Journal of Neuroscience vol:28 issue:40 pages:10111-10123
Humans rely heavily on shape similarity among objects for object categorization and identification. Studies using functional magnetic resonance imaging (fMRI) have shown that a large region in human occipitotemporal cortex processes the shape of meaningful as well as unfamiliar objects. Here, we investigate whether the functional organization of this region as measured with fMRI is related to perceived shape similarity. We found that unfamiliar object classes that are rated as having a similar shape were associated with a very similar response pattern distributed across object-selective cortex, whereas object classes that were rated as being very different in shape were associated with a more different response pattern. Human observers, as well as object-selective cortex, were very sensitive to differences in shape features of the objects such as straight versus curved versus "spiky" edges, more so than to differences in overall shape envelope. Response patterns in retinotopic areas V1, V2, and V4 were not found to be related to perceived shape. The functional organization in area V3 was partially related to perceived shape but without a stronger sensitivity for shape features relative to overall shape envelope.

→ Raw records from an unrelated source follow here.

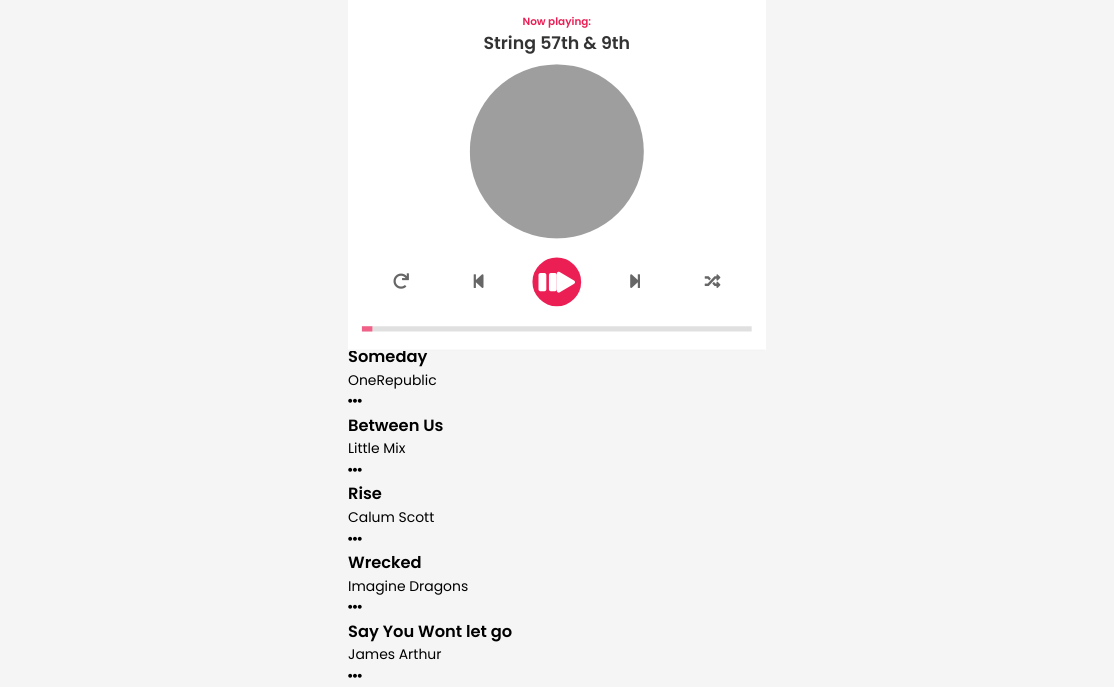
Repository: maivannhan1998/MusicPlayer.github.io
Page: index.html
An editor plug-in stored every save of this project. The page is shown before and after the next save, followed by the edit.
The browser window is 1280 px wide. The pictures show the whole page, at 87% of full size.
Pictures or frames that could not be fetched are drawn as grey boxes.

Above is the page before, as saved 2021-11-09 16:00:15.

### index.html
<!DOCTYPE html>
<html lang="en">
<head>
    <meta charset="UTF-8">
    <meta http-equiv="X-UA-Compatible" content="IE=edge">
    <meta name="viewport" content="width=device-width, initial-scale=1.0">
    <title>CodePlayMusic</title>
    <link rel="stylesheet" href="./assets/css/main.css">
    <link rel="stylesheet" href="https://cdnjs.cloudflare.com/ajax/libs/font-awesome/5.15.2/css/all.min.css" integrity="sha512-HK5fgLBL+xu6dm/Ii3z4xhlSUyZgTT9tuc/hSrtw6uzJOvgRr2a9jyxxT1ely+B+xFAmJKVSTbpM/CuL7qxO8w==" crossorigin="anonymous" />
    <link rel="preconnect" href="https://fonts.gstatic.com">
    <link href="https://fonts.googleapis.com/css2?family=Poppins:wght@300;400;600&display=swap" rel="stylesheet">
</head>
<body>
    <div class="player">
        <!-- Dashboard -->
        <div class="dashboard">
          <!-- Header -->
          <header>
            <h4>Now playing:</h4>
            <h2>String 57th & 9th</h2>
          </header>

          <!-- CD -->
          <div class="cd">
            <div class="cd-thumb">
            </div>
          </div>

          <!-- Control -->
          <div class="control">
                <div class="btn btn-repeat">
                    <i class="fas fa-redo"></i>
                </div>
                <div class="btn btn-prev">
                    <i class="fas fa-step-backward"></i>
                </div>
                <div class="btn btn-toggle-play">
                    <i class="fas fa-pause icon-pause"></i>
                    <i class="fas fa-play icon-play"></i>
                </div>
                <div class="btn btn-next">
                    <i class="fas fa-step-forward"></i>
                </div>
                <div class="btn btn-random">
                    <i class="fas fa-random"></i>
                </div>
          </div>

          <input id="progress" class="progress" type="range" value="0" step="1" min="0" max="100">



          <audio id="audio" src=""></audio>
        </div>

        <!-- Playlist -->
        <div class="playlist">

        </div>
      </div>
      <script>
         const $ = document.querySelector.bind(document);
         const $$ = document.querySelectorAll.bind(document);

         const app = {

            currentIndex: 0,

            songs: [
                 {
                     name: 'Easy On Me',
                     singer: 'adele',
                     path: './assets/music/song1.mp3',
                     image: './assets/img/img1.jpg'
                 }, {
                     name: 'One Right Now',
                     singer: 'Post Malone, The Weeknd',
                     path: './assets/music/song2.mp3',
                     image: './assets/img/img2.jpg'
                 }, {
                     name: 'For Tonight',
                     singer: 'Giveon',
                     path: './assets/music/song3.mp3',
                     image: './assets/img/img3.jpg'
                 }, {
                     name: 'Cold Heart',
                     singer: 'Elton John, Dua Lipa',
                     path: './assets/music/song4.mp3',
                     image: './assets/img/img4.jpg'
                 }, {
                     name: 'STAY',
                     singer: 'The Kid LAROI, Justin Bieber',
                     path: './assets/music/song5.mp3',
                     image: './assets/img/img5.jpg'
                 }, {
                     name: 'Someday',
                     singer: 'OneRepublic',
                     path: './assets/music/song6.mp3',
                     image: './assets/img/img6.jpg'
                 }, {
                     name: 'Between Us',
                     singer: 'Little Mix',
                     path: './assets/music/song7.mp3',
                     image: './assets/img/img7.jpg'
                 }, {
                     name: 'Rise',
                     singer: 'Calum Scott',
                     path: './assets/music/song8.mp3',
                     image: './assets/img/img8.jpg'
                 }, {
                     name: 'Wrecked',
                     singer: 'Imagine Dragons',
                     path: './assets/music/song9.mp3',
                     image: './assets/img/img9.jpg'
                 }, {
                     name: 'Say You Wont let go',
                     singer: 'James Arthur',
                     path: './assets/music/song10.mp3',
                     image: './assets/img/img10.jpg'
                 }
             ],

            render: function(){
                const htmls = this.songs.map((song) => {
                    return `
                        <div class="song">
                            <div class="thumb"
                                style="background-image: url('${song.image}')">
                            </div>
                            <div class="body">
                                <h3 class="title">${song.name}</h3>
                                <p class="author">${song.singer}</p>
                            </div>
                            <div class="option">
                                <i class="fas fa-ellipsis-h"></i>
                            </div>
                        </div>
                    `
                })
                $('.playlist').innerHTML = htmls.join('')
            },

            handleEvents: function() {
                const cd = $('.cd')
                const cdWidth  = cd.offsetWidth;

                 document.onscroll = function () {
                    const scrollTop = window.scrollY || document.documentElement.scrollTop;
                    const newCdWidth = cdWidth - scrollTop;

                    cd.style.width = newCdWidth > 0 ? newCdWidth + 'px' : 0;
                    cd.style.opacity = newCdWidth / cdWidth;
                 }
            },
            getCurrentSong: function() {
                return this.songs[this.currentIndex];
            },
            start: function() {

                this.handleEvents();

                console.log(this.getCurrentSong())

                this.render();
            }
        }

        app.start();

      </script>
</body>
</html>

### assets/css/main.css
:root {
  --primary-color: #ec1f55;
  --text-color: #333;
}

* {
  padding: 0;
  margin: 0;
  box-sizing: inherit;
}

body {
  background-color: #f5f5f5;
}

html {
  box-sizing: border-box;
  font-family: "Poppins", sans-serif;
}

.player {
  position: relative;
  max-width: 480px;
  margin: 0 auto;
}

.dashboard {
  position: fixed;
  padding: 16px 16px 14px;
  background-color: #fff;
  top: 0;
  width: 100%;
  max-width: 480px;
  border-bottom: 1px solid #ebebeb;
}

header {
  text-align: center;
  margin-bottom: 10px;
}

header h2 {
  color: var(--text-color);
  font-size: 20px;
}

header h4 {
  color: var(--primary-color);
  font-size: 12px;
}

.cd {
  display: flex;
  margin: auto;
  width: 200px;
}

.cd-thumb {
  background-image: url('/assets/img/maxresdefault.jpg');
  width: 100%;
  padding-top: 100%;
  border-radius: 50%;
  background-color: #333;
  background-size: cover;
  margin: auto;
}

.control {
  display: flex;
  align-items: center;
  justify-content: space-around;
  padding: 18px 0 8px 0;
}

.control .btn {
  color: #666;
  padding: 18px;
  font-size: 18px;
}

.control .btn-toggle-play {
  display: flex;
  align-items: center;
  justify-content: center;
  width: 56px;
  height: 56px;
  border-radius: 50%;
  font-size: 24px;
  color: #fff;
  background-color: var(--primary-color);
}

.progress {
  width: 100%;
  -webkit-appearance: none;
  height: 6px;
  background: #d3d3d3;
  outline: none;
  opacity: 0.7;
  -webkit-transition: 0.2s;
  transition: opacity 0.2s;
}

.progress::-webkit-slider-thumb {
  -webkit-appearance: none;
  appearance: none;
  width: 12px;
  height: 6px;
  background-color: var(--primary-color);
  cursor: pointer;
}

After the next save:
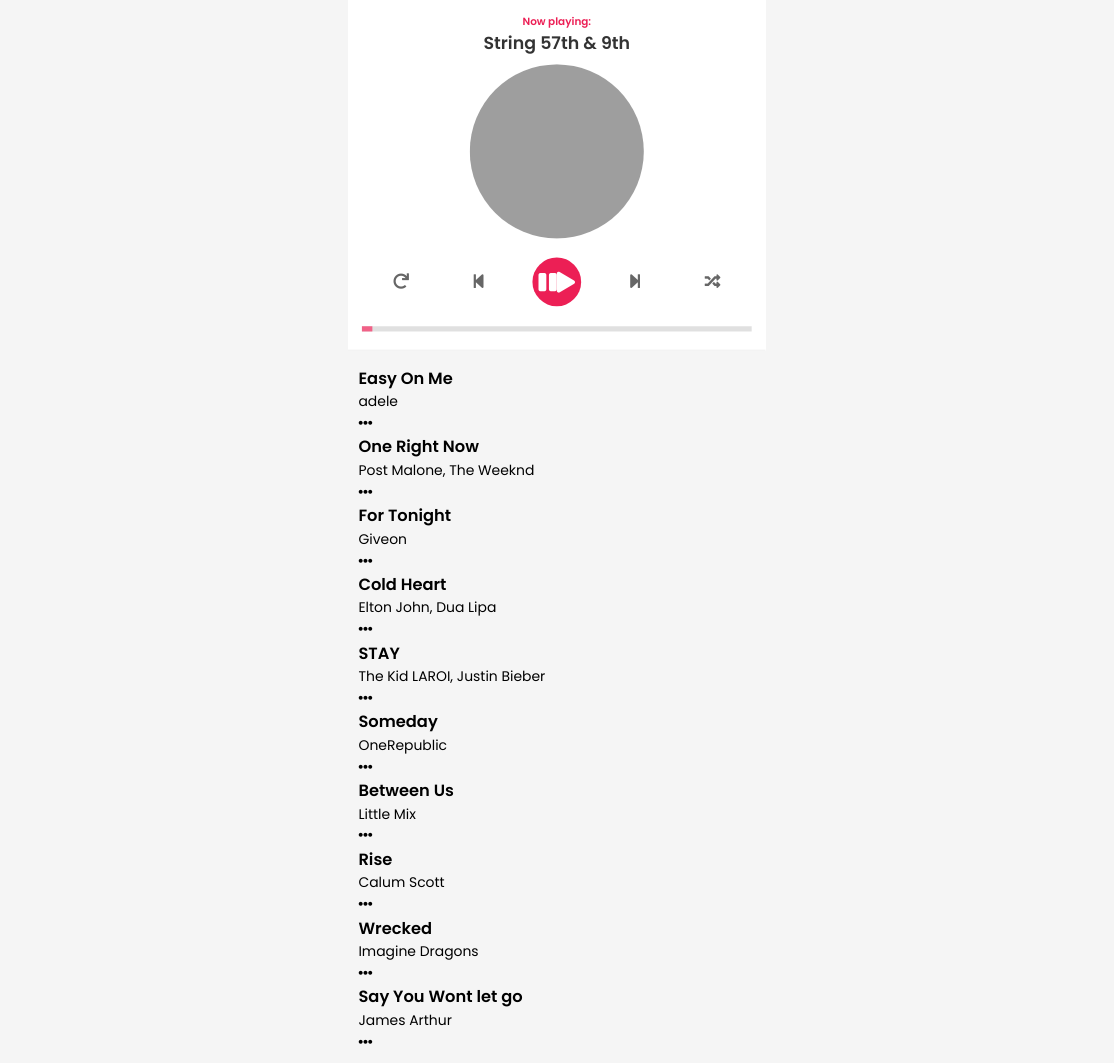
Saved 75 s later.
--- a/assets/css/main.css
+++ b/assets/css/main.css
@@ -109,3 +109,8 @@ header h4 {
   background-color: var(--primary-color);
   cursor: pointer;
 }
+
+.playlist {
+  margin-top: 408px;
+  padding: 12px;
+}

After the save that followed:
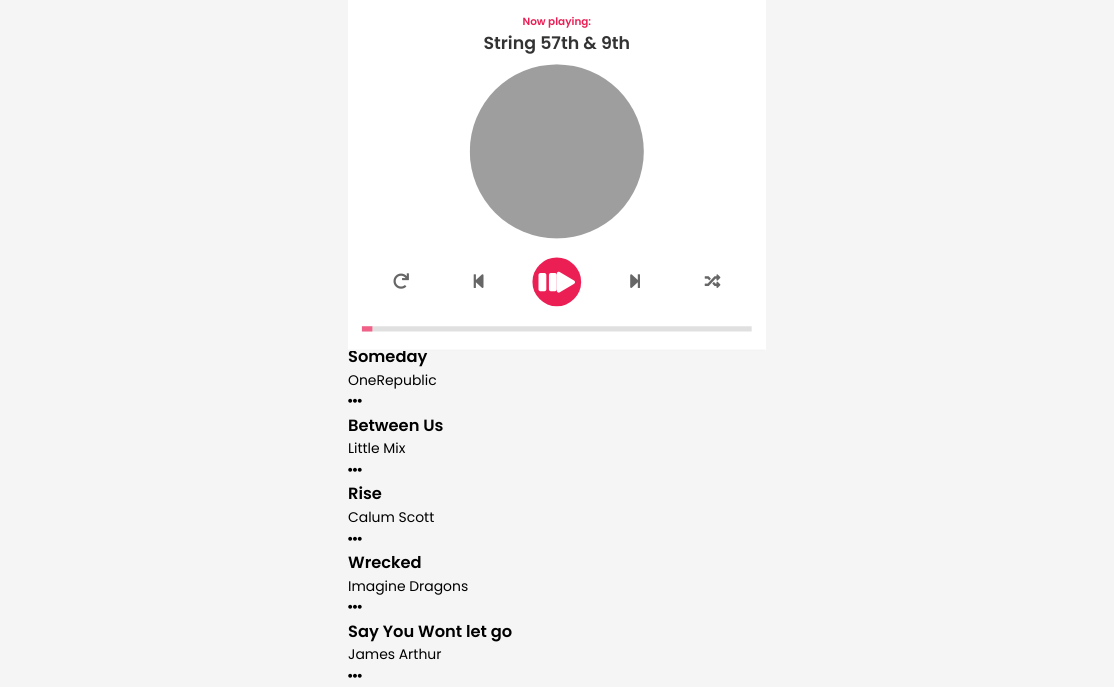
Saved 5 s later.
--- a/assets/css/main.css
+++ b/assets/css/main.css
@@ -109,8 +109,3 @@ header h4 {
   background-color: var(--primary-color);
   cursor: pointer;
 }
-
-.playlist {
-  margin-top: 408px;
-  padding: 12px;
-}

Thus, for unfamiliar objects, the organization of human object-selective cortex is strongly related to perceived shape, and this shape-based organization emerges gradually throughout the object vision pathway.